# Web page revision data
BEGIN
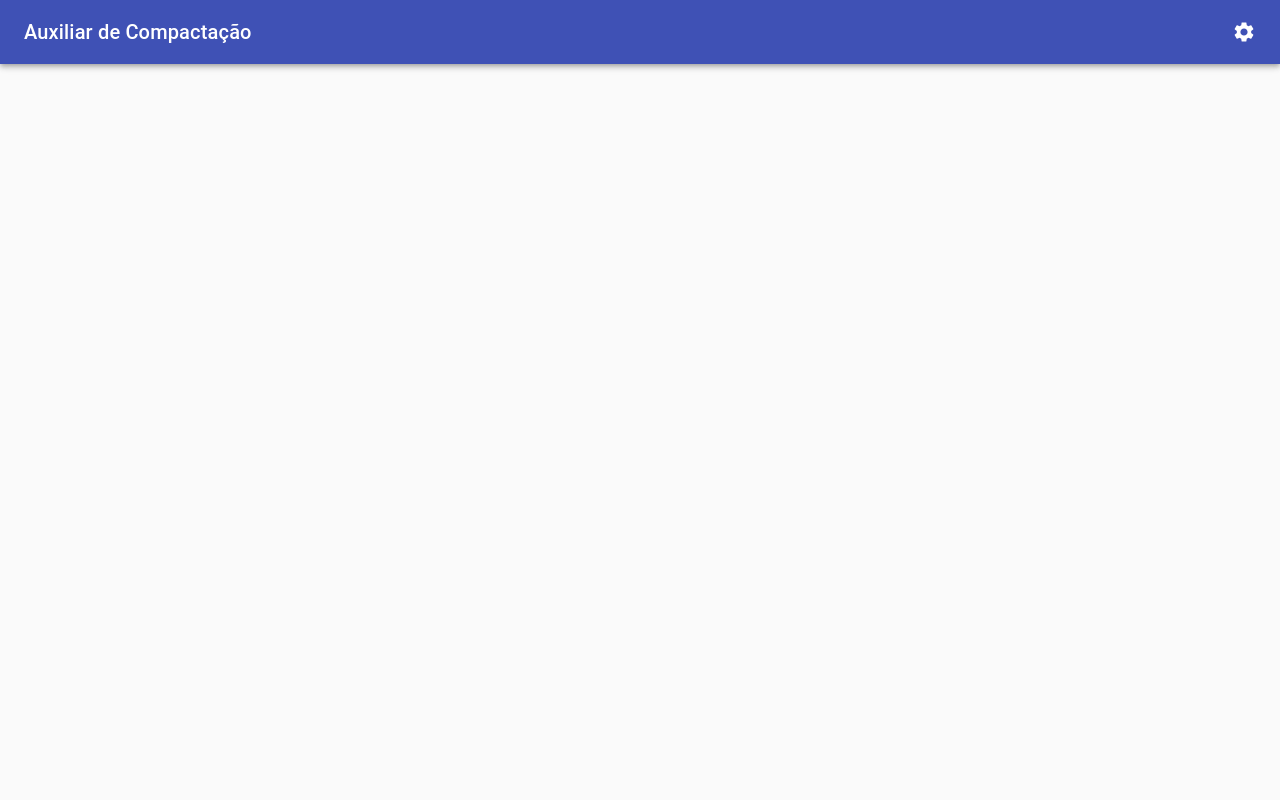
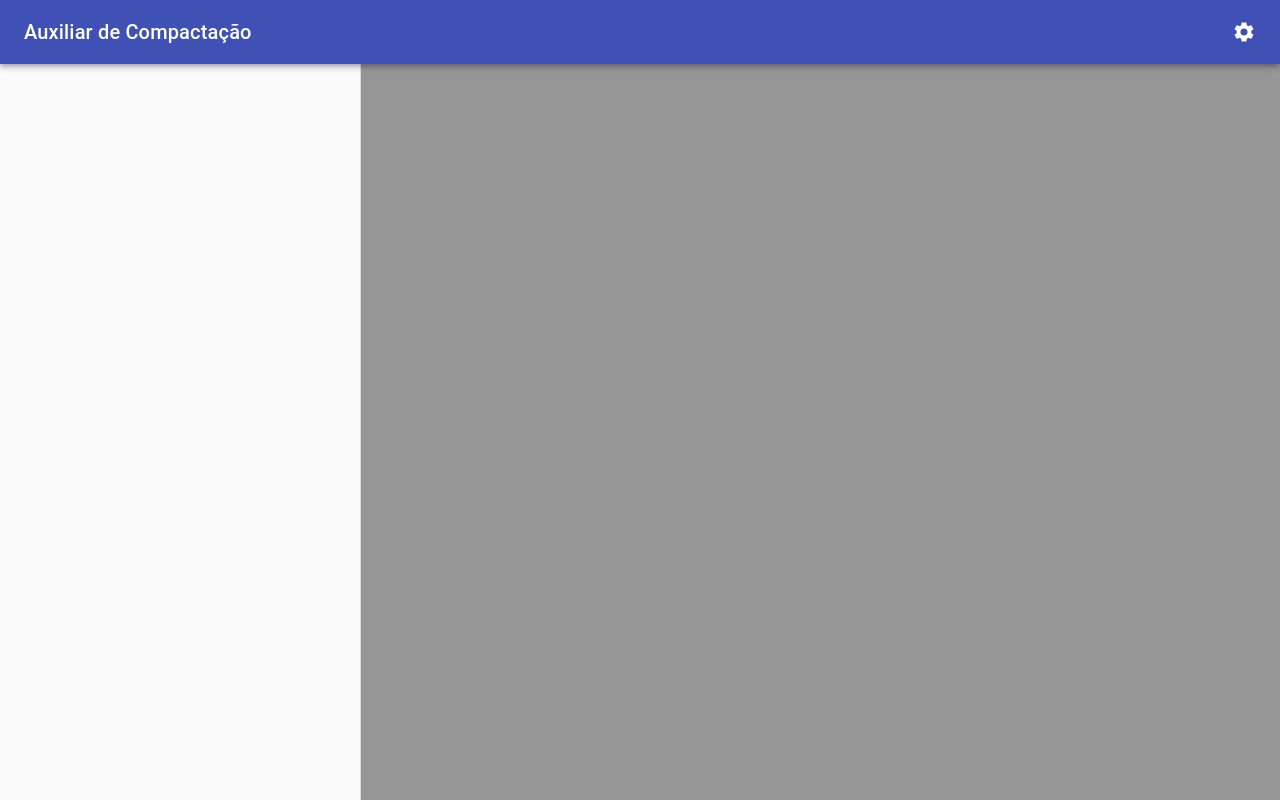
Before and after one commit to guesant-archived/lp-utils, a React (Vite) app in the folder frontend-react/: page /tools/compacted in a window 1280 px wide. Built offline with nearby package versions, Linux system fonts and the light colour scheme.

Commit message:
feat(frontend-react): CompactManager: CompactExporer

```diff
--- a/frontend-react/src/app/Pages/CompactManager/CompactManagerContent.tsx
+++ b/frontend-react/src/app/Pages/CompactManager/CompactManagerContent.tsx
@@ -1,8 +1,10 @@
 import React from "react";
+import CompactExporer from "./Explorer";
 
 export function CompactManagerContent() {
   return (
     <div className="tw-h-full tw-overflow-hidden">
+      <CompactExporer />
     </div>
   );
 }
--- /dev/null
+++ b/frontend-react/src/app/Pages/CompactManager/Explorer/Explorer.tsx
@@ -0,0 +1,14 @@
+import Divider from "@material-ui/core/Divider";
+import React from "react";
+import CompactExplorerSideBar from "./ExplorerSideBar";
+import { StyledCompactExporer } from "./styles";
+
+export default function CompactExporer() {
+  return (
+    <StyledCompactExporer>
+      <CompactExplorerSideBar />
+      <Divider orientation="vertical" />
+      <div className="tw-bg-black tw-bg-opacity-40"></div>
+    </StyledCompactExporer>
+  );
+}
--- /dev/null
+++ b/frontend-react/src/app/Pages/CompactManager/Explorer/ExplorerSideBar.tsx
@@ -0,0 +1,9 @@
+import React from "react";
+import { StyledCompactExplorerSideBar } from "./styles";
+
+export default function CompactExplorerSideBar() {
+  return (
+    <StyledCompactExplorerSideBar>
+    </StyledCompactExplorerSideBar>
+  );
+}
--- /dev/null
+++ b/frontend-react/src/app/Pages/CompactManager/Explorer/index.ts
@@ -0,0 +1 @@
+export { default } from "./Explorer";
--- /dev/null
+++ b/frontend-react/src/app/Pages/CompactManager/Explorer/styles.tsx
@@ -0,0 +1,18 @@
+import { createStyles, makeStyles } from "@material-ui/core";
+import React from "react";
+
+export function StyledCompactExplorerSideBar({ children }: any) {
+  return (
+    <div className="tw-overflow-hidden tw-flex tw-flex-col">{children}</div>
+  );
+}
+
+export function StyledCompactExporer({ children }: any) {
+  return (
+    <div
+      style={{ gridTemplateColumns: "360px auto 1fr" }}
+      className="tw-h-full tw-grid tw-overflow-y-hidden"
+      children={children}
+    />
+  );
+}
```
END
# What you need to do
Collect the lines of the data that carry the word "function".

# Response to this task
 export function CompactManagerContent() {
+export default function CompactExporer() {
+export default function CompactExplorerSideBar() {
+export function StyledCompactExplorerSideBar({ children }: any) {
+export function StyledCompactExporer({ children }: any) {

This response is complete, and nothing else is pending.